Not only is there a provincial election in May – but – May is MS Awareness Month as well. Both of these events are very, very important.
Canada has the highest incidence of Multiple Sclerosis (MS), in the world. In British Columbia, there are 12,000 people and their families, who are affected by MS, a chronic, often disabling disease of the central nervous system comprising the brain, spinal cord and optic nerve.
Hi, my name is Patti and I am the chair of the Interior Regional Chapter Board of the BC/Yukon Division of the MS Society of Canada. I was diagnosed with MS 27 years ago and it has greatly impacted my life. I started my dream job as a Physical Education teacher in September 1989 and in March 1990 I was diagnosed with this undermining disease. My career as a PE teacher was cut short. I was devastated! Every day, 3 more people in Canada are diagnosed with MS. With your help to raise the profile of MS we can work to make it a thing of the past.
Many living with MS don’t have the option of benefiting from new MS treatments due to a lack of government-funded drug coverage. As their MS progresses, insufficient home care options or not enough income to pay for supports, forces them to leave their homes and families, even at a young age, for long-term residential care facilities. They are faced with physical challenges every day because buildings don’t have adequate wheelchair entrances or accessible washrooms.
To bring these issues to the forefront, the MS Society of Canada, BC and Yukon division, is urging the incoming government of BC to take action in 2017 for people with MS, in four key areas:
• Age-appropriate home and community care for people with MS of all ages
• Increases to the Persons With Disabilities payment, indexing the payment to inflation
• Access to therapies by adding new and better Canada-approved MS medications like Lemtrada to the BC Pharmacare formulary
• The enactment of a BC Disability Act to ensure accessibility is made standard in B.C.
Our government has the power to improve the quality of life for people with MS, by increasing access to treatments, investing in comprehensive home care, and enhancing access through accessibility. Change has started, but more needs to be done. I want to make sure the government is aware of the critical gaps that still remain for people with MS.

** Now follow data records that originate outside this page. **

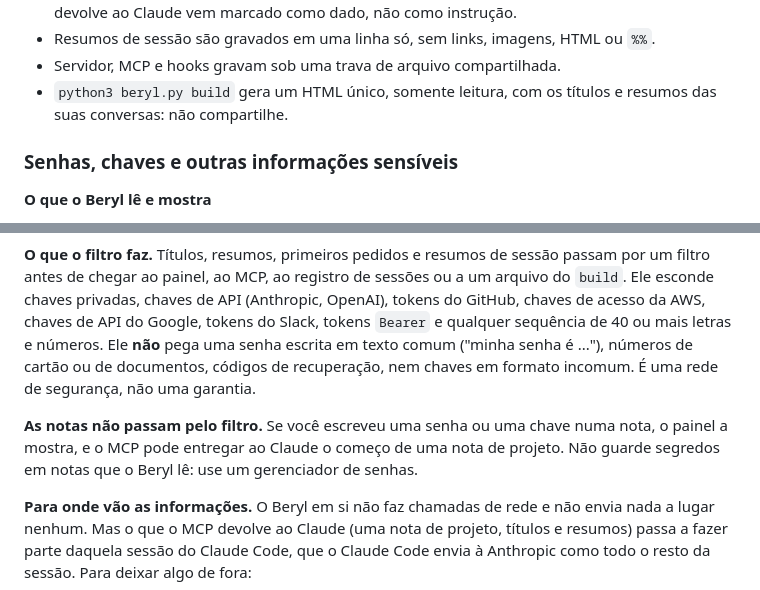
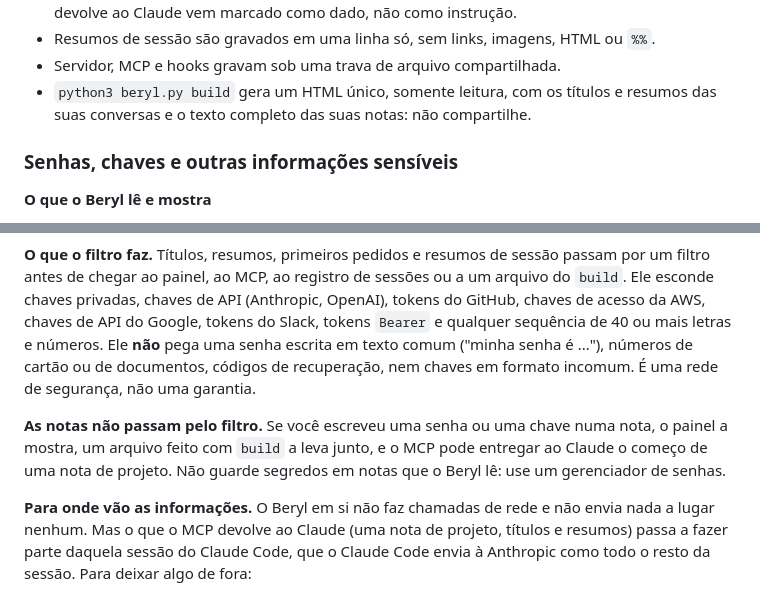
Before and after one commit to paulogabriel/beryl, a Markdown page: README.pt-BR.md, 2 parts joined by grey strips. Drawn GitHub-style.

Commit message:
README: the build file also carries the full text of the notes
Co-Authored-By: Claude Sonnet 5.5 <noreply@anthropic.com>

```diff
--- a/README.pt-BR.md
+++ b/README.pt-BR.md
@@ -175,7 +175,7 @@ python3 beryl.py --config demo/beryl.json serve
 - `beryl_save_session` só grava no projeto da pasta real da sessão: um README malicioso num repositório qualquer não faz o Claude escrever no registro de outro projeto. O que o Beryl devolve ao Claude vem marcado como dado, não como instrução.
 - Resumos de sessão são gravados em uma linha só, sem links, imagens, HTML ou `%%`.
 - Servidor, MCP e hooks gravam sob uma trava de arquivo compartilhada.
-- `python3 beryl.py build` gera um HTML único, somente leitura, com os títulos e resumos das suas conversas: não compartilhe.
+- `python3 beryl.py build` gera um HTML único, somente leitura, com os títulos e resumos das suas conversas e o texto completo das suas notas: não compartilhe.
 
 ### Senhas, chaves e outras informações sensíveis
 
@@ -187,7 +187,7 @@ python3 beryl.py --config demo/beryl.json serve
 
 **O que o filtro faz.** Títulos, resumos, primeiros pedidos e resumos de sessão passam por um filtro antes de chegar ao painel, ao MCP, ao registro de sessões ou a um arquivo do `build`. Ele esconde chaves privadas, chaves de API (Anthropic, OpenAI), tokens do GitHub, chaves de acesso da AWS, chaves de API do Google, tokens do Slack, tokens `Bearer` e qualquer sequência de 40 ou mais letras e números. Ele **não** pega uma senha escrita em texto comum ("minha senha é ..."), números de cartão ou de documentos, códigos de recuperação, nem chaves em formato incomum. É uma rede de segurança, não uma garantia.
 
-**As notas não passam pelo filtro.** Se você escreveu uma senha ou uma chave numa nota, o painel a mostra, e o MCP pode entregar ao Claude o começo de uma nota de projeto. Não guarde segredos em notas que o Beryl lê: use um gerenciador de senhas.
+**As notas não passam pelo filtro.** Se você escreveu uma senha ou uma chave numa nota, o painel a mostra, um arquivo feito com `build` a leva junto, e o MCP pode entregar ao Claude o começo de uma nota de projeto. Não guarde segredos em notas que o Beryl lê: use um gerenciador de senhas.
 
 **Para onde vão as informações.** O Beryl em si não faz chamadas de rede e não envia nada a lugar nenhum. Mas o que o MCP devolve ao Claude (uma nota de projeto, títulos e resumos) passa a fazer parte daquela sessão do Claude Code, que o Claude Code envia à Anthropic como todo o resto da sessão. Para deixar algo de fora:
 
```
Also changed, not shown: README.md (+2 -2 lines).
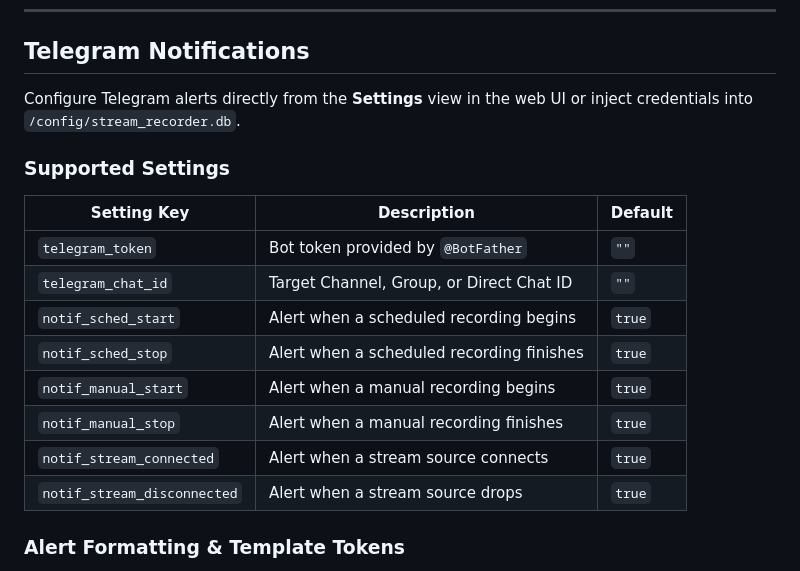
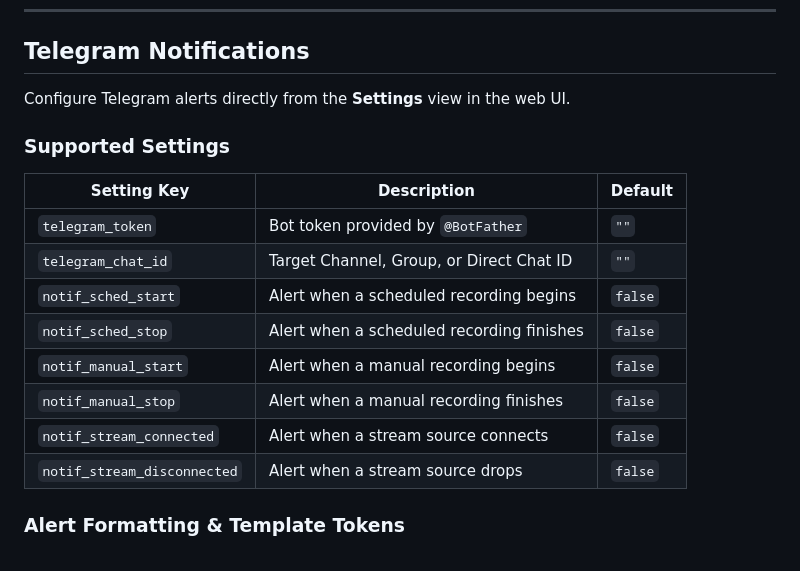
Before and after one commit to provokingchaos/stream-recorder, a Markdown page: README.md, the part around one of its changes. Rendered like a GitHub page.

```diff
--- a/README.md
+++ b/README.md
@@ -90,7 +90,7 @@ docker run -d \
 
 ## Telegram Notifications
 
-Configure Telegram alerts directly from the **Settings** view in the web UI or inject credentials into `/config/stream_recorder.db`.
+Configure Telegram alerts directly from the **Settings** view in the web UI.
 
 ### Supported Settings
 
@@ -98,12 +98,12 @@ Configure Telegram alerts directly from the **Settings** view in the web UI or i
 |---|---|---|
 | `telegram_token` | Bot token provided by `@BotFather` | `""` |
 | `telegram_chat_id` | Target Channel, Group, or Direct Chat ID | `""` |
-| `notif_sched_start` | Alert when a scheduled recording begins | `true` |
-| `notif_sched_stop` | Alert when a scheduled recording finishes | `true` |
-| `notif_manual_start` | Alert when a manual recording begins | `true` |
-| `notif_manual_stop` | Alert when a manual recording finishes | `true` |
-| `notif_stream_connected` | Alert when a stream source connects | `true` |
-| `notif_stream_disconnected` | Alert when a stream source drops | `true` |
+| `notif_sched_start` | Alert when a scheduled recording begins | `false` |
+| `notif_sched_stop` | Alert when a scheduled recording finishes | `false` |
+| `notif_manual_start` | Alert when a manual recording begins | `false` |
+| `notif_manual_stop` | Alert when a manual recording finishes | `false` |
+| `notif_stream_connected` | Alert when a stream source connects | `false` |
+| `notif_stream_disconnected` | Alert when a stream source drops | `false` |
 
 ### Alert Formatting & Template Tokens
 
```
Also changed, not shown: other parts of README.md (+23 -18 lines).
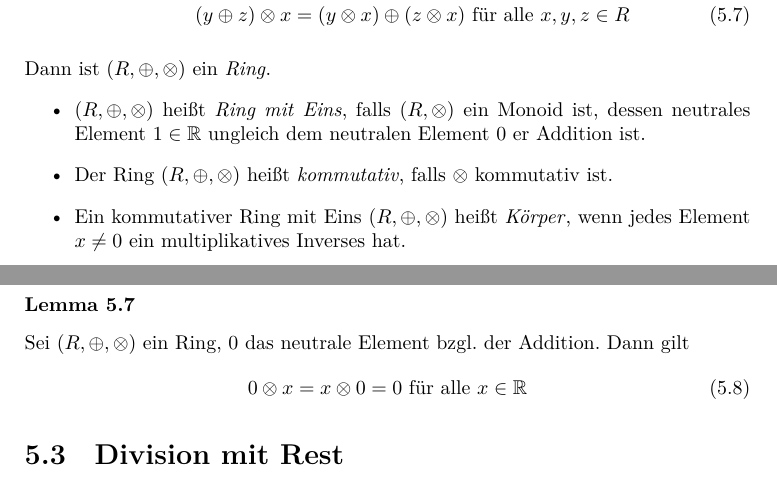
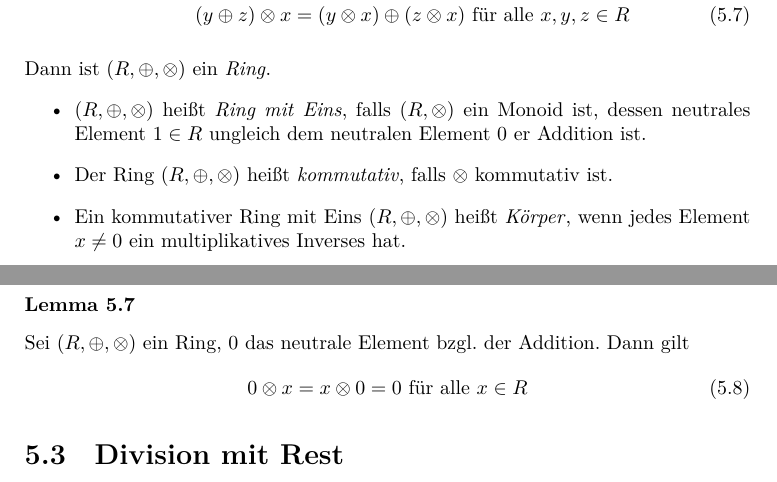
Before and after one commit to apfelsinecode/MatheI, a LaTeX book (matheI.tex): two parts of pages 37 and 38 of 83, joined at a grey line, cut so that both start at the same text. Compiled offline with XeLaTeX.

Commit message:
Falsches R in Def 5.6 und Lemma 5.7 ausgetauscht

```diff
--- a/matheI.tex
+++ b/matheI.tex
@@ -1046,7 +1046,7 @@
 			\end{itemize}
 			Dann ist $(R, \circleplus, \circlecdot)$ ein \subkeyword{Ring}{Ver\-knüp\-fung\-en}.
 			\begin{itemize}
-				\item $(R, \circleplus, \circlecdot)$ heißt \subkeyword{Ring mit Eins}{Ver\-knüp\-fung\-en}, falls $(R, \circlecdot)$ ein Monoid ist, dessen neutrales Element $1\inR$ ungleich dem neutralen Element $0$ er Addition ist.
+				\item $(R, \circleplus, \circlecdot)$ heißt \subkeyword{Ring mit Eins}{Ver\-knüp\-fung\-en}, falls $(R, \circlecdot)$ ein Monoid ist, dessen neutrales Element $1\in R$ ungleich dem neutralen Element $0$ er Addition ist.
 				\item Der Ring $(R, \circleplus, \circlecdot)$ heißt \emph{kommutativ}\index{Kommutativität!Ring (Ver\-knüp\-fung\-en)}\index{Ver\-knüp\-fung\-en!Ring!Kommutativität}\index{Ver\-knüp\-fung\-en!Kommutativität (Ring)}, falls $\circlecdot$ kommutativ ist.
 				\item Ein kommutativer Ring mit Eins $(R, \circleplus, \circlecdot)$ heißt \subkeyword{Körper}{Ver\-knüp\-fung\-en}, wenn jedes Element $x\neq 0$ ein multiplikatives Inverses hat.
 			\end{itemize}
@@ -1080,7 +1080,7 @@
 			\subsubsection{Lemma 5.7}
 				Sei $(R,\circleplus,\circlecdot)$ ein Ring, $0$ das neutrale Element bzgl. der Addition. Dann gilt
 				\begin{align}
-					0 \circlecdot x = x \circlecdot 0 = 0 \text{ für alle } x \inR
+					0 \circlecdot x = x \circlecdot 0 = 0 \text{ für alle } x \in R
 				\end{align}
 
 		\section{Division mit Rest}
```
Also changed, not shown: matheI.pdf.
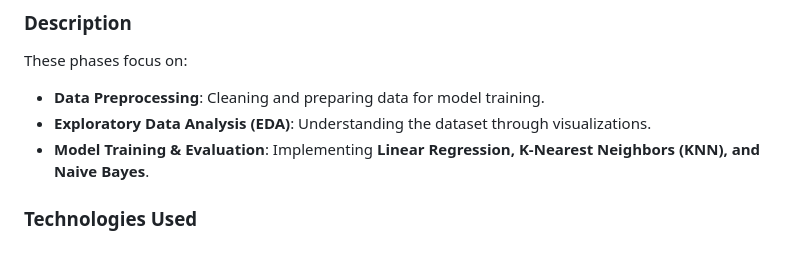
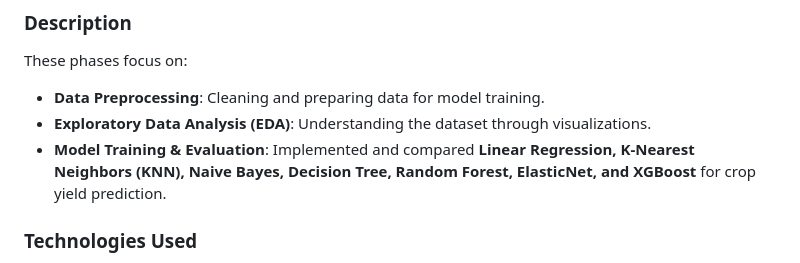
Before and after one commit to arpitsharma2010/Crop-Yield-Prediction, a Markdown page: README.md, the part around one of its changes. Rendered like a GitHub page.

```diff
--- a/README.md
+++ b/README.md
@@ -35,7 +40,7 @@ The dataset used in this project can be accessed at:
 These phases focus on:
 - **Data Preprocessing**: Cleaning and preparing data for model training.
 - **Exploratory Data Analysis (EDA)**: Understanding the dataset through visualizations.
-- **Model Training & Evaluation**: Implementing **Linear Regression, K-Nearest Neighbors (KNN), and Naive Bayes**.
+- **Model Training & Evaluation**: Implemented and compared **Linear Regression, K-Nearest Neighbors (KNN), Naive Bayes, Decision Tree, Random Forest, ElasticNet, and XGBoost** for crop yield prediction.
 
 ### **Technologies Used**
 - **Python**
```
Also changed, not shown: other parts of README.md (+5 -0 lines).
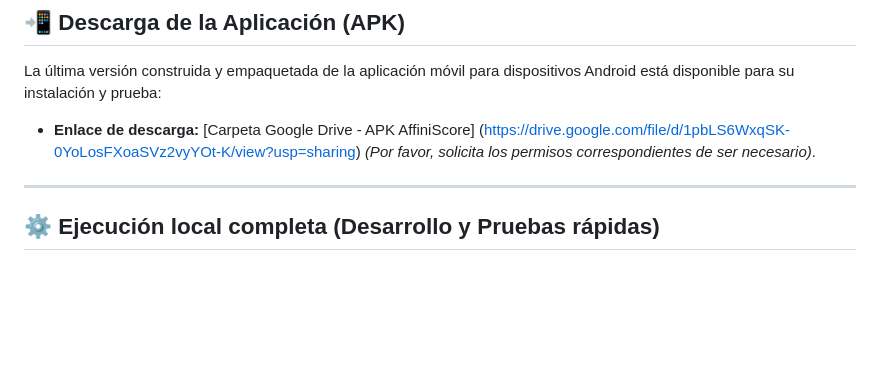
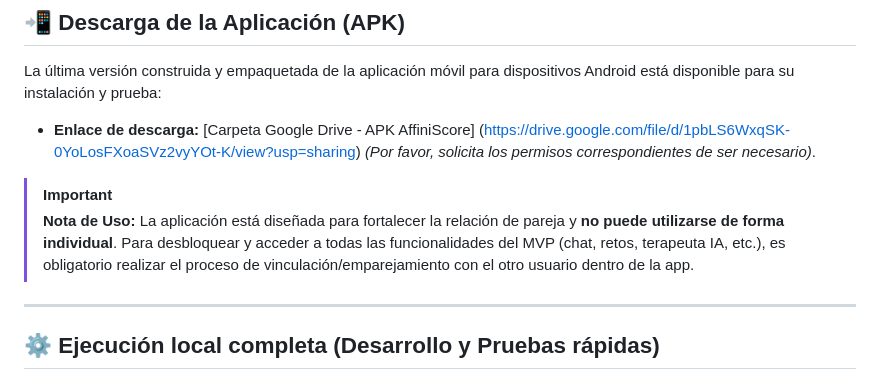
Before and after one commit to cristobal247/app_AffiniScore, a Markdown page: Documentación/README.md, the part around the change. Drawn GitHub-style; blank space fills up the shorter version.

Commit message:
Actualizar READMEs con advertencia de uso en pareja

```diff
--- a/Documentación/README.md
+++ b/Documentación/README.md
@@ -43,6 +43,9 @@ Si deseas realizar pruebas de integración y QA inmediatas sin experimentar los
 La última versión construida y empaquetada de la aplicación móvil para dispositivos Android está disponible para su instalación y prueba:
 * **Enlace de descarga:** [Carpeta Google Drive - APK AffiniScore] (https://drive.google.com/file/d/1pbLS6WxqSK-0YoLosFXoaSVz2vyYOt-K/view?usp=sharing) *(Por favor, solicita los permisos correspondientes de ser necesario)*.
 
+> [!IMPORTANT]
+> **Nota de Uso:** La aplicación está diseñada para fortalecer la relación de pareja y **no puede utilizarse de forma individual**. Para desbloquear y acceder a todas las funcionalidades del MVP (chat, retos, terapeuta IA, etc.), es obligatorio realizar el proceso de vinculación/emparejamiento con el otro usuario dentro de la app.
+
 ---
 
 ## ⚙️ Ejecución local completa (Desarrollo y Pruebas rápidas)
```
Also changed, not shown: README.md (+3 -0 lines), 1 other file.
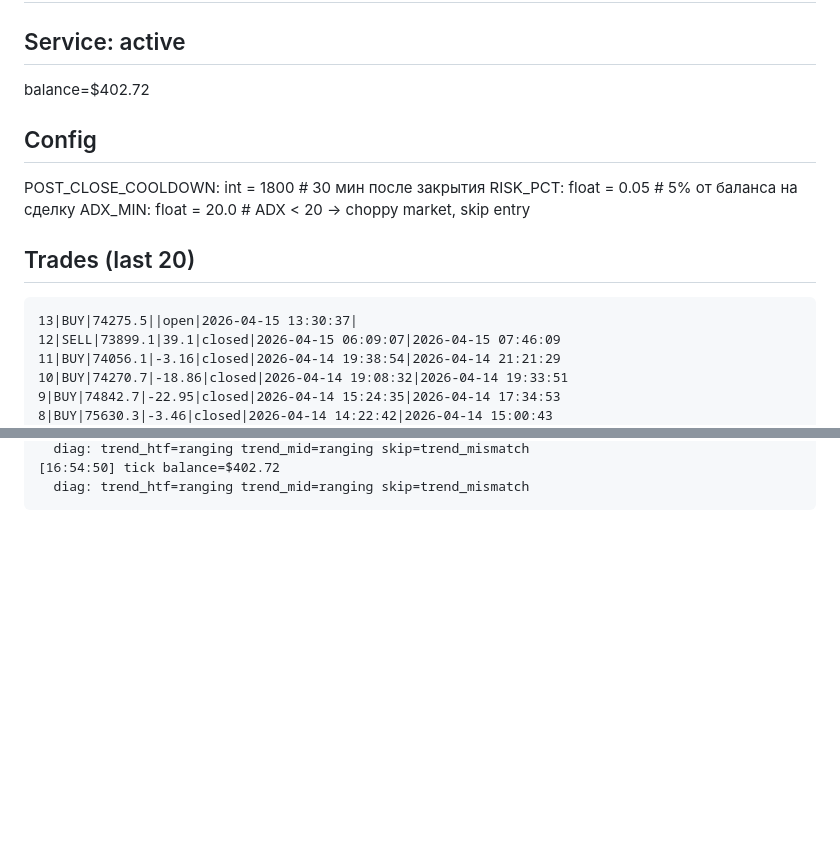
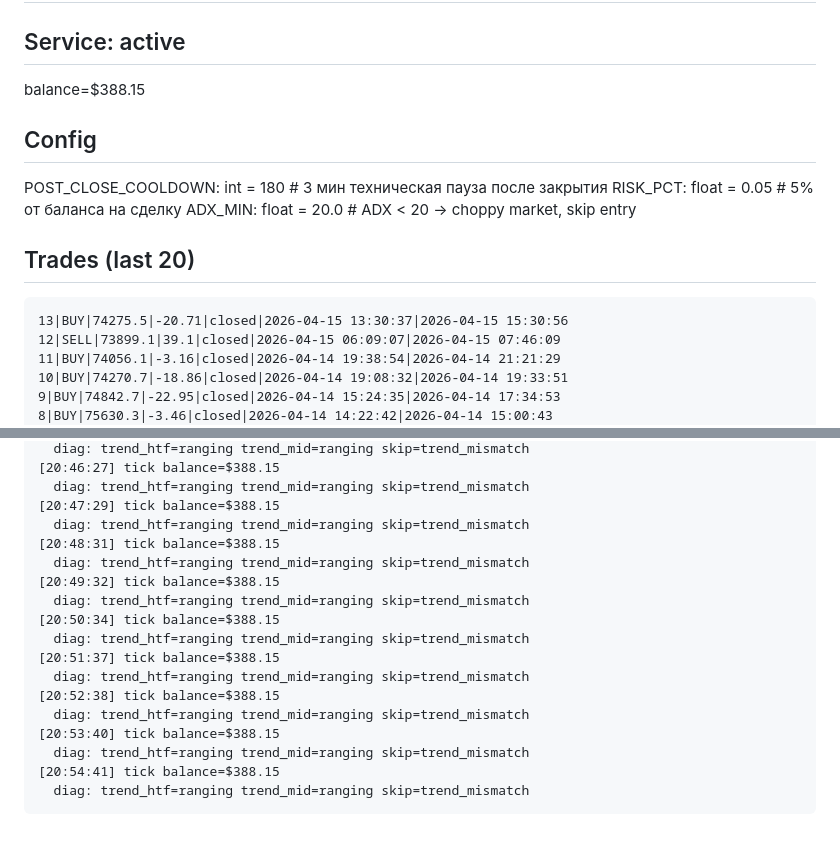
Before and after one commit to fatalatra/smc-bot, a Markdown page: reports/snapshot.md, 2 parts joined by grey strips. GitHub-like rendering; blank space fills up the shorter version.

Commit message:
snapshot 2026-04-15_1855

````diff
--- a/reports/snapshot.md
+++ b/reports/snapshot.md
@@ -2,15 +2,15 @@
 
 ## Service: active
-balance=$402.72
+balance=$388.15
 
 ## Config
-POST_CLOSE_COOLDOWN: int = 1800 # 30 мин после закрытия
+POST_CLOSE_COOLDOWN: int = 180 # 3 мин техническая пауза после закрытия
 RISK_PCT: float = 0.05 # 5% от баланса на сделку
 ADX_MIN: float = 20.0 # ADX < 20 → choppy market, skip entry
 
 ## Trades (last 20)
 ```
-13|BUY|74275.5||open|2026-04-15 13:30:37|
+13|BUY|74275.5|-20.71|closed|2026-04-15 13:30:37|2026-04-15 15:30:56
 12|SELL|73899.1|39.1|closed|2026-04-15 06:09:07|2026-04-15 07:46:09
 11|BUY|74056.1|-3.16|closed|2026-04-14 19:38:54|2026-04-14 21:21:29
 10|BUY|74270.7|-18.86|closed|2026-04-14 19:08:32|2026-04-14 19:33:51
@@ -189,4 +173,20 @@ httpx.ConnectError: [SSL: TLSV1_ALERT_INTERNAL_ERROR] tlsv1 alert internal error
   diag: trend_htf=ranging trend_mid=ranging skip=trend_mismatch
-[16:54:50] tick balance=$402.72
+[20:46:27] tick balance=$388.15
+  diag: trend_htf=ranging trend_mid=ranging skip=trend_mismatch
+[20:47:29] tick balance=$388.15
+  diag: trend_htf=ranging trend_mid=ranging skip=trend_mismatch
+[20:48:31] tick balance=$388.15
+  diag: trend_htf=ranging trend_mid=ranging skip=trend_mismatch
+[20:49:32] tick balance=$388.15
+  diag: trend_htf=ranging trend_mid=ranging skip=trend_mismatch
+[20:50:34] tick balance=$388.15
+  diag: trend_htf=ranging trend_mid=ranging skip=trend_mismatch
+[20:51:37] tick balance=$388.15
+  diag: trend_htf=ranging trend_mid=ranging skip=trend_mismatch
+[20:52:38] tick balance=$388.15
+  diag: trend_htf=ranging trend_mid=ranging skip=trend_mismatch
+[20:53:40] tick balance=$388.15
+  diag: trend_htf=ranging trend_mid=ranging skip=trend_mismatch
+[20:54:41] tick balance=$388.15
   diag: trend_htf=ranging trend_mid=ranging skip=trend_mismatch
 ```
````
Also changed, not shown: other parts of reports/snapshot.md (+64 -80 lines).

I encourage those in our community whose lives have been touched by MS to join me. To learn more about the ways you can take action as the election approaches, go to www.mssociety.ca/support-services/programs-and-services/386/take-action-bc-and-yukon-division
And don’t forget – May is MS Awareness Month so spread the word!